**PROMPT:** Without the images, print all the entries below exactly as given.

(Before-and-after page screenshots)
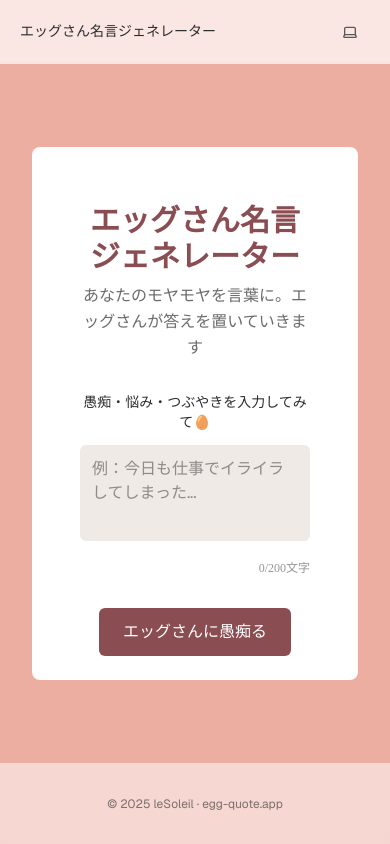
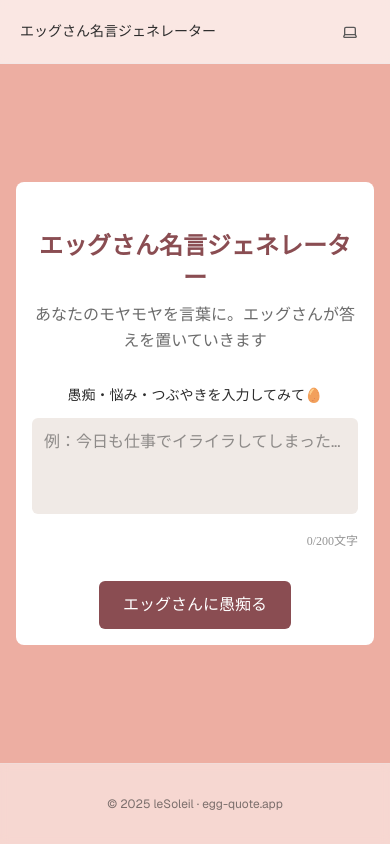
Before and after one commit to soleilysoleily-pixel/egg-word, a Next.js app in the folder egg-word/: page / in a window 390 px wide. Built offline with nearby package versions, Linux system fonts and the light colour scheme; no server answers.

Commit message:
スマホレスポンス

```diff
--- a/egg-word/app/page.tsx
+++ b/egg-word/app/page.tsx
@@ -147,9 +147,9 @@ export default function Home() {
           </div>
         </nav>
 
-        <div className="flex-1 flex flex-col items-center justify-center max-w-4xl p-8 w-full">
+        <div className="flex-1 flex flex-col items-center justify-center max-w-4xl p-4 md:p-6 lg:p-8 w-full">
           {/* メインアプリカード */}
-          <div className="bg-white rounded-lg px-12 py-6 w-full max-w-3xl">
+          <div className="bg-white rounded-lg px-4 py-4 md:px-8 md:py-5 lg:px-12 lg:py-6 w-full max-w-3xl">
             {/* メイン生成エリア */}
             <div className="w-full space-y-8">
             {/* タイトル */}
@@ -159,7 +159,7 @@ export default function Home() {
               animate={{ opacity: 1, y: 0 }}
               transition={{ duration: 0.6 }}
             >
-              <h1 className="text-3xl font-sans font-bold text-feminine-pink">
+              <h1 className="text-2xl md:text-3xl font-sans font-bold text-feminine-pink">
                 エッグさん名言ジェネレーター
               </h1>
               <p className="text-feminine-text/70 leading-relaxed font-sans">
@@ -172,7 +172,7 @@ export default function Home() {
               {(isLoading || quote !== "エッグさんの殻の中") && (
                 <motion.div
                   ref={quoteRef}
-                  className="rounded-lg px-12 py-16 min-h-[320px] flex flex-col justify-between relative"
+                  className="rounded-lg px-4 py-12 md:px-8 md:py-14 lg:px-12 lg:py-16 min-h-[280px] md:min-h-[300px] lg:min-h-[320px] flex flex-col justify-between relative"
                   initial={{ opacity: 0, y: 30, scale: 0.95, backgroundColor: "#ffffff" }}
                   animate={{
                     opacity: 1,
@@ -212,14 +212,14 @@ export default function Home() {
                 ) : (
                   <AnimatePresence mode="wait">
                     <motion.div
-                      className="w-full px-12 pr-32"
+                      className="w-full px-4 pr-20 md:px-8 md:pr-24 lg:px-12 lg:pr-32"
                       initial={{ opacity: 0, y: 20 }}
                       animate={{ opacity: 1, y: 0 }}
                       exit={{ opacity: 0, y: -20 }}
                       transition={{ duration: 0.5 }}
                       key={quote}
                     >
-                      <p className="text-2xl text-left leading-relaxed whitespace-pre-line font-sans text-white" style={{wordBreak: 'keep-all', overflowWrap: 'break-word', lineHeight: '2.0', hangingPunctuation: 'force-end'}}>
+                      <p className="text-lg md:text-xl lg:text-2xl text-left leading-relaxed whitespace-pre-line font-sans text-white" style={{wordBreak: 'keep-all', overflowWrap: 'break-word', lineHeight: '1.8', hangingPunctuation: 'force-end'}}>
                         {convertText(formatQuoteText(quote))}
                       </p>
                     </motion.div>
@@ -231,7 +231,7 @@ export default function Home() {
               <AnimatePresence>
                 {quote !== "エッグさんの殻の中" && !isLoading && !error && (
                   <motion.div
-                    className="absolute bottom-6 right-6 w-32 h-32"
+                    className="absolute bottom-4 right-4 w-20 h-20 md:bottom-6 md:right-6 md:w-28 md:h-28 lg:w-32 lg:h-32"
                     initial={{ opacity: 0, scale: 0.5, rotate: -10 }}
                     animate={{ opacity: 1, scale: 1, rotate: 0 }}
                     exit={{ opacity: 0, scale: 0.5 }}
```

**TASK SOLUTION:**
Before and after one commit to soleilysoleily-pixel/egg-word, a Next.js app in the folder egg-word/: page / in a window 390 px wide. Built offline with nearby package versions, Linux system fonts and the light colour scheme; no server answers.

Commit message:
スマホレスポンス

```diff
--- a/egg-word/app/page.tsx
+++ b/egg-word/app/page.tsx
@@ -147,9 +147,9 @@ export default function Home() {
           </div>
         </nav>
 
-        <div className="flex-1 flex flex-col items-center justify-center max-w-4xl p-8 w-full">
+        <div className="flex-1 flex flex-col items-center justify-center max-w-4xl p-4 md:p-6 lg:p-8 w-full">
           {/* メインアプリカード */}
-          <div className="bg-white rounded-lg px-12 py-6 w-full max-w-3xl">
+          <div className="bg-white rounded-lg px-4 py-4 md:px-8 md:py-5 lg:px-12 lg:py-6 w-full max-w-3xl">
             {/* メイン生成エリア */}
             <div className="w-full space-y-8">
             {/* タイトル */}
@@ -159,7 +159,7 @@ export default function Home() {
               animate={{ opacity: 1, y: 0 }}
               transition={{ duration: 0.6 }}
             >
-              <h1 className="text-3xl font-sans font-bold text-feminine-pink">
+              <h1 className="text-2xl md:text-3xl font-sans font-bold text-feminine-pink">
                 エッグさん名言ジェネレーター
               </h1>
               <p className="text-feminine-text/70 leading-relaxed font-sans">
@@ -172,7 +172,7 @@ export default function Home() {
               {(isLoading || quote !== "エッグさんの殻の中") && (
                 <motion.div
                   ref={quoteRef}
-                  className="rounded-lg px-12 py-16 min-h-[320px] flex flex-col justify-between relative"
+                  className="rounded-lg px-4 py-12 md:px-8 md:py-14 lg:px-12 lg:py-16 min-h-[280px] md:min-h-[300px] lg:min-h-[320px] flex flex-col justify-between relative"
                   initial={{ opacity: 0, y: 30, scale: 0.95, backgroundColor: "#ffffff" }}
                   animate={{
                     opacity: 1,
@@ -212,14 +212,14 @@ export default function Home() {
                 ) : (
                   <AnimatePresence mode="wait">
                     <motion.div
-                      className="w-full px-12 pr-32"
+                      className="w-full px-4 pr-20 md:px-8 md:pr-24 lg:px-12 lg:pr-32"
                       initial={{ opacity: 0, y: 20 }}
                       animate={{ opacity: 1, y: 0 }}
                       exit={{ opacity: 0, y: -20 }}
                       transition={{ duration: 0.5 }}
                       key={quote}
                     >
-                      <p className="text-2xl text-left leading-relaxed whitespace-pre-line font-sans text-white" style={{wordBreak: 'keep-all', overflowWrap: 'break-word', lineHeight: '2.0', hangingPunctuation: 'force-end'}}>
+                      <p className="text-lg md:text-xl lg:text-2xl text-left leading-relaxed whitespace-pre-line font-sans text-white" style={{wordBreak: 'keep-all', overflowWrap: 'break-word', lineHeight: '1.8', hangingPunctuation: 'force-end'}}>
                         {convertText(formatQuoteText(quote))}
                       </p>
                     </motion.div>
@@ -231,7 +231,7 @@ export default function Home() {
               <AnimatePresence>
                 {quote !== "エッグさんの殻の中" && !isLoading && !error && (
                   <motion.div
-                    className="absolute bottom-6 right-6 w-32 h-32"
+                    className="absolute bottom-4 right-4 w-20 h-20 md:bottom-6 md:right-6 md:w-28 md:h-28 lg:w-32 lg:h-32"
                     initial={{ opacity: 0, scale: 0.5, rotate: -10 }}
                     animate={{ opacity: 1, scale: 1, rotate: 0 }}
                     exit={{ opacity: 0, scale: 0.5 }}
```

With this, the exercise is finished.